"I would have made a case for pale green or off-white if someone had consulted me," Francis replied sulkily.
"Oh." said the Deputy Director, obviously disappointed. "I more or less liked the battleship atmosphere conveyed by the gray. Keep us all on our toes, don't you think, Harry?"
The Deputy Director's man Friday nodded in brisk agreement. He was immaculately dressed except for a discreet sprinkle of dandruff on his sloping Brooks Brothers shoulders.

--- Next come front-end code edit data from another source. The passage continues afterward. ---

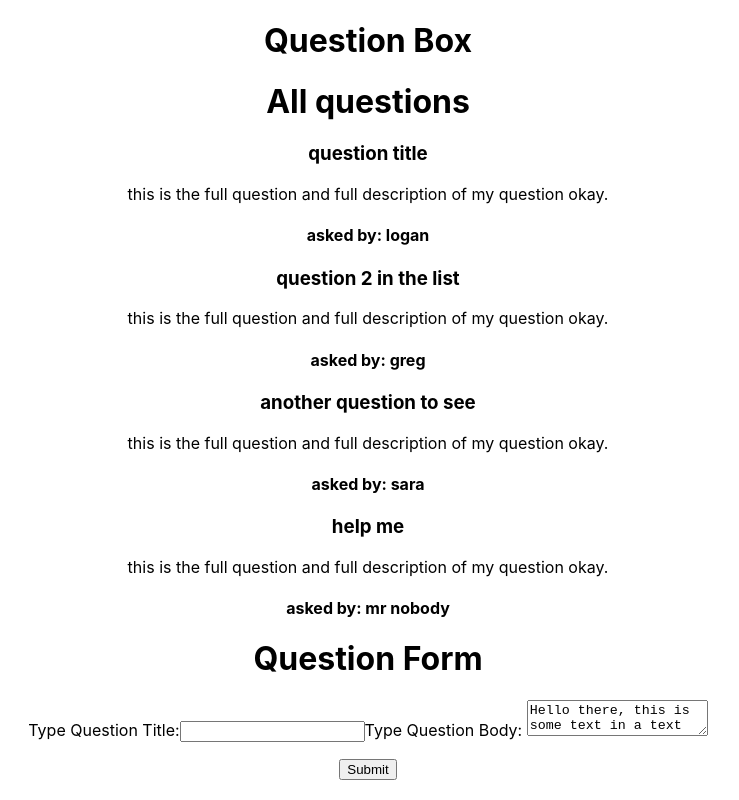
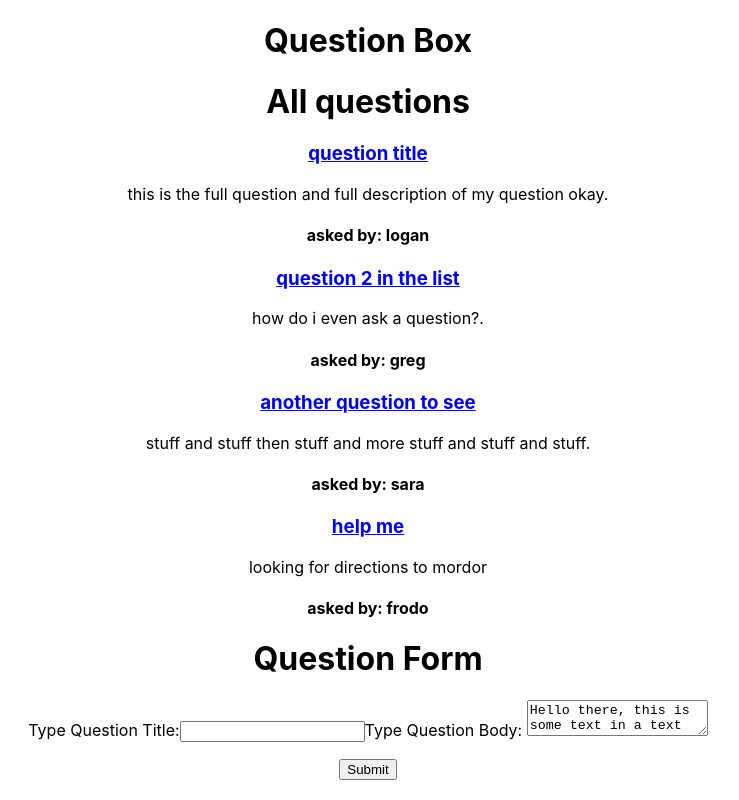
Before and after one commit to Momentum-Team-8/team-project-questionbox-team-sasquatch-fe, a React (Create React App) app: page /questions in a window 1280 px wide. Shown: the top 800 px of the page, without its empty margins (272-1011 px from the left). Built offline with nearby package versions, Linux system fonts and the light colour scheme.

Commit message:
started building question detail page. need to finish

```diff
--- a/src/Data.js
+++ b/src/Data.js
@@ -1,30 +1,34 @@
 export const results = [
   {
-    title: "question title",
-    author: "logan",
-    body: "this is the full question and full description of my question okay.",
-    created_at: "07-21-2021",
-    answers: ["O'Reilly"],
+    id: '1',
+    title: 'question title',
+    author: 'logan',
+    body: 'this is the full question and full description of my question okay.',
+    created_at: '07-21-2021',
+    answers: ["O'Reilly"]
   },
   {
-    title: "question 2 in the list",
-    author: "greg",
-    body: "this is the full question and full description of my question okay.",
-    created_at: "07-21-2021",
-    answers: ["O'Reilly"],
+    id: '2',
+    title: 'question 2 in the list',
+    author: 'greg',
+    body: 'how do i even ask a question?.',
+    created_at: '07-21-2021',
+    answers: ["O'Reilly"]
   },
   {
-    title: "another question to see",
-    author: "sara",
-    body: "this is the full question and full description of my question okay.",
-    created_at: "07-21-2021",
-    answers: ["O'Reilly"],
+    id: '3',
+    title: 'another question to see',
+    author: 'sara',
+    body: 'stuff and stuff then stuff and more stuff and stuff and stuff.',
+    created_at: '07-21-2021',
+    answers: ["O'Reilly"]
   },
   {
-    title: "help me",
-    author: "mr nobody",
-    body: "this is the full question and full description of my question okay.",
-    created_at: "07-21-2021",
-    answers: ["O'Reilly"],
-  },
-];
+    id: '4',
+    title: 'help me',
+    author: 'frodo',
+    body: 'looking for directions to mordor',
+    created_at: '07-21-2021',
+    answers: ["O'Reilly"]
+  }
+]
--- a/src/components/Questions.js
+++ b/src/components/Questions.js
@@ -1,14 +1,15 @@
 import React, { useState } from 'react';
 import { results } from '../Data.js';
+import { Link } from 'react-router-dom';
 
 export const Questions = () => {
   const [questions] = useState(results)
-  // const [questions, setQuestions] = useState([])
-  // const [selectedQuestionTitle, setSelectedQuestionTitle = useState(null)
-  // const { questions, title, body, author, setSelectedQuestion } = props
-  // useEffect(() => {
-  //   getQuestions().then((questions) => setQuestions(questions))
-  // }, [])
+  //   const [questions, setQuestions] = useState([])
+  //   const [selectedQuestionTitle, setSelectedQuestionTitle = useState(null)
+  //   const { questions, title, body, author, setSelectedQuestion } = props
+  //   useEffect(() => {
+  //     getQuestions().then((questions) => setQuestions(questions))
+  //   }, [])
   return (
     <div>
       <h1>All questions</h1>
@@ -16,7 +17,9 @@ export const Questions = () => {
         return (
           <div key={idx}>
             {/* <button className='button is-info is-rounded' onClick={() => setSelectedQuestion(ask)}>{ask.title}</button> */}
-            <h3>{ask.title}</h3>
+            <Link to={`/questions/${ask.id}`}>
+              <h3>{ask.title}</h3>
+            </Link>
             <p>{ask.body}</p>
             <h4> asked by: {ask.author}</h4>
           </div>
```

"Yes, well," the Deputy Director said enthusiastically. He pasted back a stray strand of battleship-gray hair with several fingertips. "II you don't mind, I'd like to make this a quickie," he announced. "I'm supposed to be up on the Hill in forty-five minutes. There will be photographers. I still have to have my hair trimmed." He swivelled back toward his Harry in panic. "You're absolutely sure I m scheduled for Matthew? That new man who handled me last week butchered my sideburns."
"I checked on it myself this morning,' Harry said impassively. "Matthew has cleared his book for you."
Relieved of another nightmare, the Deputy Director returned to the Sisters. "About this Op Proposal of yours"-he pulled a lemon-colored file card from a lemon-colored folder and tapped it with the back of a manicured fingernail-"you really think he may be ripe?"
Carroll arched his neck to relieve the pressure of his collar. "He's lost three sleepers in six months," he explained to a point on the wall over the Deputy Director's head. "His name is mud."
"He's been put out to pasture," Francis added hopefully. "He is bound to be nursing bruises. And then there is the matter of that wife of his...”
"I didn't know he'd been put out to pasture," the Deputy Director whined in irritation. "How did you know?"